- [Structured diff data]
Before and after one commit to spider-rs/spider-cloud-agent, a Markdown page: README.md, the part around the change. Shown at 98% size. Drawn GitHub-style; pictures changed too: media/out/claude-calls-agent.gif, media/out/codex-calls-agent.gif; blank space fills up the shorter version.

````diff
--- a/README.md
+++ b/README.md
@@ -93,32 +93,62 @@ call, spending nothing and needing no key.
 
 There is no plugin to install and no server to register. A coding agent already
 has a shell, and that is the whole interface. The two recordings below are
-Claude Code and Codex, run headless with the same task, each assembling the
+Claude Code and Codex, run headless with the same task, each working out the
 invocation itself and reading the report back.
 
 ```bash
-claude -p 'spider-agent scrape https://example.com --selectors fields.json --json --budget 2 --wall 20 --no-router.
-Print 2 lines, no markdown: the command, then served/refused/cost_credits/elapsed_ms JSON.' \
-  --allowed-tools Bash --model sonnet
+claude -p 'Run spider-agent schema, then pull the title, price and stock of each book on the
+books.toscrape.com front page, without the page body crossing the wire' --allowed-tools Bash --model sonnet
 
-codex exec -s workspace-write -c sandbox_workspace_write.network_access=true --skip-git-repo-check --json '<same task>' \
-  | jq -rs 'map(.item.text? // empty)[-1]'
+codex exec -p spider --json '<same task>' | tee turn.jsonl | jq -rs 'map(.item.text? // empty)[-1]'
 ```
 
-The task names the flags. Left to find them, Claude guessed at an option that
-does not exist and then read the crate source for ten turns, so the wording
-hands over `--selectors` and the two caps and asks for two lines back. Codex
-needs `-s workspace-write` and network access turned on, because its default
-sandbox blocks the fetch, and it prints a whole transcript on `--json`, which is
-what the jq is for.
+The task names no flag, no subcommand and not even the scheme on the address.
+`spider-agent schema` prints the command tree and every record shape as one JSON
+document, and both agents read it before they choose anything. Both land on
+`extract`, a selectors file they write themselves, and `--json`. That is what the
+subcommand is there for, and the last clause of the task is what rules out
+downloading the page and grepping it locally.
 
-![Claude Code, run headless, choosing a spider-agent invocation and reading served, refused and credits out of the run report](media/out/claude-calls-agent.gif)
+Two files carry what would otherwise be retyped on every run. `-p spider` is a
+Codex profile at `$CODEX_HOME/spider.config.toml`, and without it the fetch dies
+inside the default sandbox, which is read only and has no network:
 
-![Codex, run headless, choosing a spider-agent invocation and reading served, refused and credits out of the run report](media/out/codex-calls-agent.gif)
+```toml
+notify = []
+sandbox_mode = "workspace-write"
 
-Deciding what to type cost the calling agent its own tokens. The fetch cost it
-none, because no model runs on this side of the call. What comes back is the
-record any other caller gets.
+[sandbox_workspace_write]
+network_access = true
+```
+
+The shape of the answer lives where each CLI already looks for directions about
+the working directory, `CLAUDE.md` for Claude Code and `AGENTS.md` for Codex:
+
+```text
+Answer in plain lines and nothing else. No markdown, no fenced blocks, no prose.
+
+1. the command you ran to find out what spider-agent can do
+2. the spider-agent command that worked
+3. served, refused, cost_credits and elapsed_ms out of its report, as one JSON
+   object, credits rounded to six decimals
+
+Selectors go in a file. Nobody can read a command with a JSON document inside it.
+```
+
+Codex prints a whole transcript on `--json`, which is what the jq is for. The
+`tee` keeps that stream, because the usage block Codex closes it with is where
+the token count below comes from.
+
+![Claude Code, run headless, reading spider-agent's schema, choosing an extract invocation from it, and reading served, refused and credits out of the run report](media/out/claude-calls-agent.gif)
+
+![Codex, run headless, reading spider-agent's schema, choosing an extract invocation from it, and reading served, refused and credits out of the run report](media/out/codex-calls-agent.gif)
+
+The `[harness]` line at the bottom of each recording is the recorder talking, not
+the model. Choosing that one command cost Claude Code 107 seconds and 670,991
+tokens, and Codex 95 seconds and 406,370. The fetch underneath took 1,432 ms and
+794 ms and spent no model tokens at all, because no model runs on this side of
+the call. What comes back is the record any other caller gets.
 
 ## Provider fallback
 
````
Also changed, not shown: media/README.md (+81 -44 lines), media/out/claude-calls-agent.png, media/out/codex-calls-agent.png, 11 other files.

- [ASSIGNED TASK] Only the lines with "schema" are needed; find them in the records and copy each one.

- [RESULT OF THIS EXERCISE]
+claude -p 'Run spider-agent schema, then pull the title, price and stock of each book on the
+`spider-agent schema` prints the command tree and every record shape as one JSON
+![Claude Code, run headless, reading spider-agent's schema, choosing an extract invocation from it, and reading served, refused and credits out of the run report](media/out/claude-calls-agent.gif)
+![Codex, run headless, reading spider-agent's schema, choosing an extract invocation from it, and reading served, refused and credits out of the run report](media/out/codex-calls-agent.gif)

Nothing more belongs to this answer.